When we use any of the CX measurement metrics —NPS, CES, lifetime value (LTV), etc.— what we are doing is asking our customers what they think about us or about any of the aspects related to our brand and service. These types of questions are usually formalised through surveys that we send to all or most of our clients.
Therefore, it is very common to put all our attention on the answers we have obtained without even considering the information that the answers we have not obtained give us. A non-response is also a response. The fact that a large number of the customers have not wanted to reply may be a sign that they are unhappy with our brand or that they are simply no longer interested. We should never ignore customers who have not participated in our survey. On the contrary, we should try to find out why they have not even wanted to express their opinion and try to take action so that they do not become lost customers.
3. Segment customers
Some of the most common CX measurement tools classify customers based on how they have rated the experience, the service or one of our products. However, if we want to go deeper into the information obtained, we can carry out our own customer segmentation. In other words, we can segment customers into groups according to the score they have given us.
By doing so, we will have a better understanding of what customers think and we will be able to design specific actions and strategies for each customer segment.
4. Monetise results
Beyond determining whether our customer experience is appropriate or not, it is also interesting to analyse the revenue that our customer experience is providing us with in relation to its score. In other words, something similar to customer scoring.
If 70% of our customers have rated our experience very positively, but, on the other hand, they bring us minimal profit, we should worry. Moreover, by monetising the results we could also detect that some of our most profitable customers have rated us negatively and, therefore, we should reach them first.
On the other hand, it is also interesting to calculate our customers' churn risk. In other words, transforming the results into our probability of losing customers. Take a look at the example:
|Segment||Churn Risk||Segment weight||Profitability|
5. Don't forget about satisfied customers
Paying attention to customers who have given us negative ratings is just as important as paying attention to those who have given us good ratings. Never forget that a satisfied customer is your best business opportunity.
In the same way that we recommend transforming negative ratings into corrective actions, we recommend transforming positive ratings into loyalty strategies, sales opportunities or any type of action that encourages turning customer satisfaction into value.

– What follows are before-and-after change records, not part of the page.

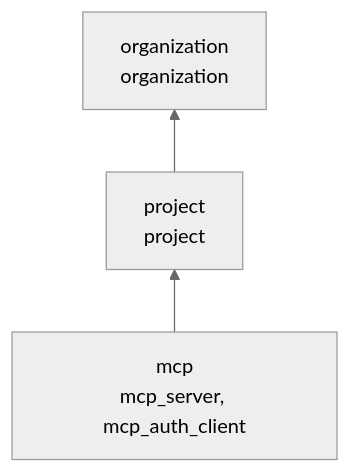
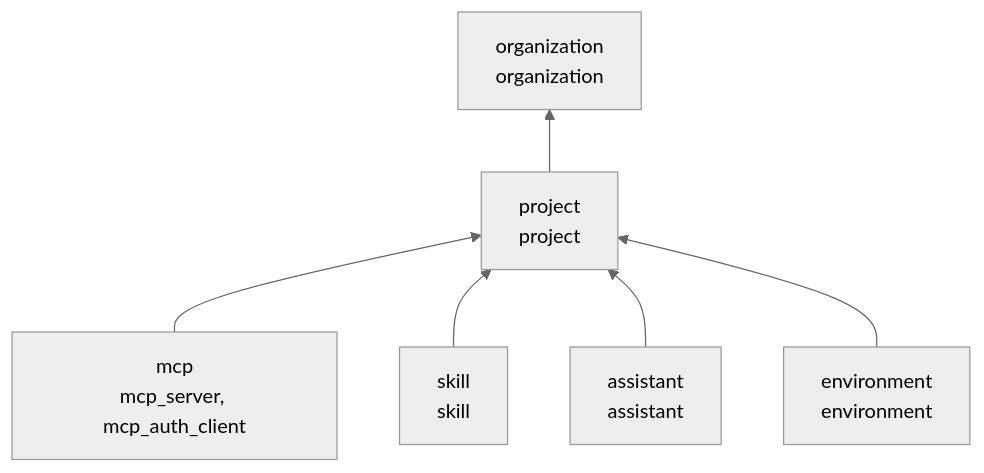
Before and after one commit to speakeasy-api/gram: the first of 3 diagrams in docs/rbac-cutover-routing.md, drawn with Mermaid (neutral theme).

Commit message:
Show the skill, assistant and environment units in the routing guide
Claude-Session: https://claude.ai/code/session_016FbQxfp6YDHeGyovvonEJL

````diff
--- a/docs/rbac-cutover-routing.md
+++ b/docs/rbac-cutover-routing.md
@@ -9,5 +9,8 @@
 ```mermaid
 flowchart BT
     mcp["mcp<br/>mcp_server, mcp_auth_client"] --> project["project<br/>project"]
+    skill["skill<br/>skill"] --> project
+    assistant["assistant<br/>assistant"] --> project
+    environment["environment<br/>environment"] --> project
     project --> organization["organization<br/>organization"]
 ```
````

Measuring the customer experience can bring us a great benefit if we know how to use the information obtained to improve both the customer experience and other aspects of our business, as well as transforming the results into go-to market actions.
Learn more about how to measure customer experience, which tools to use and how to calculate the results in our free e-book: "Customer experience measurement tools: NPS, CES, CSAT, Churn Rate and LTV".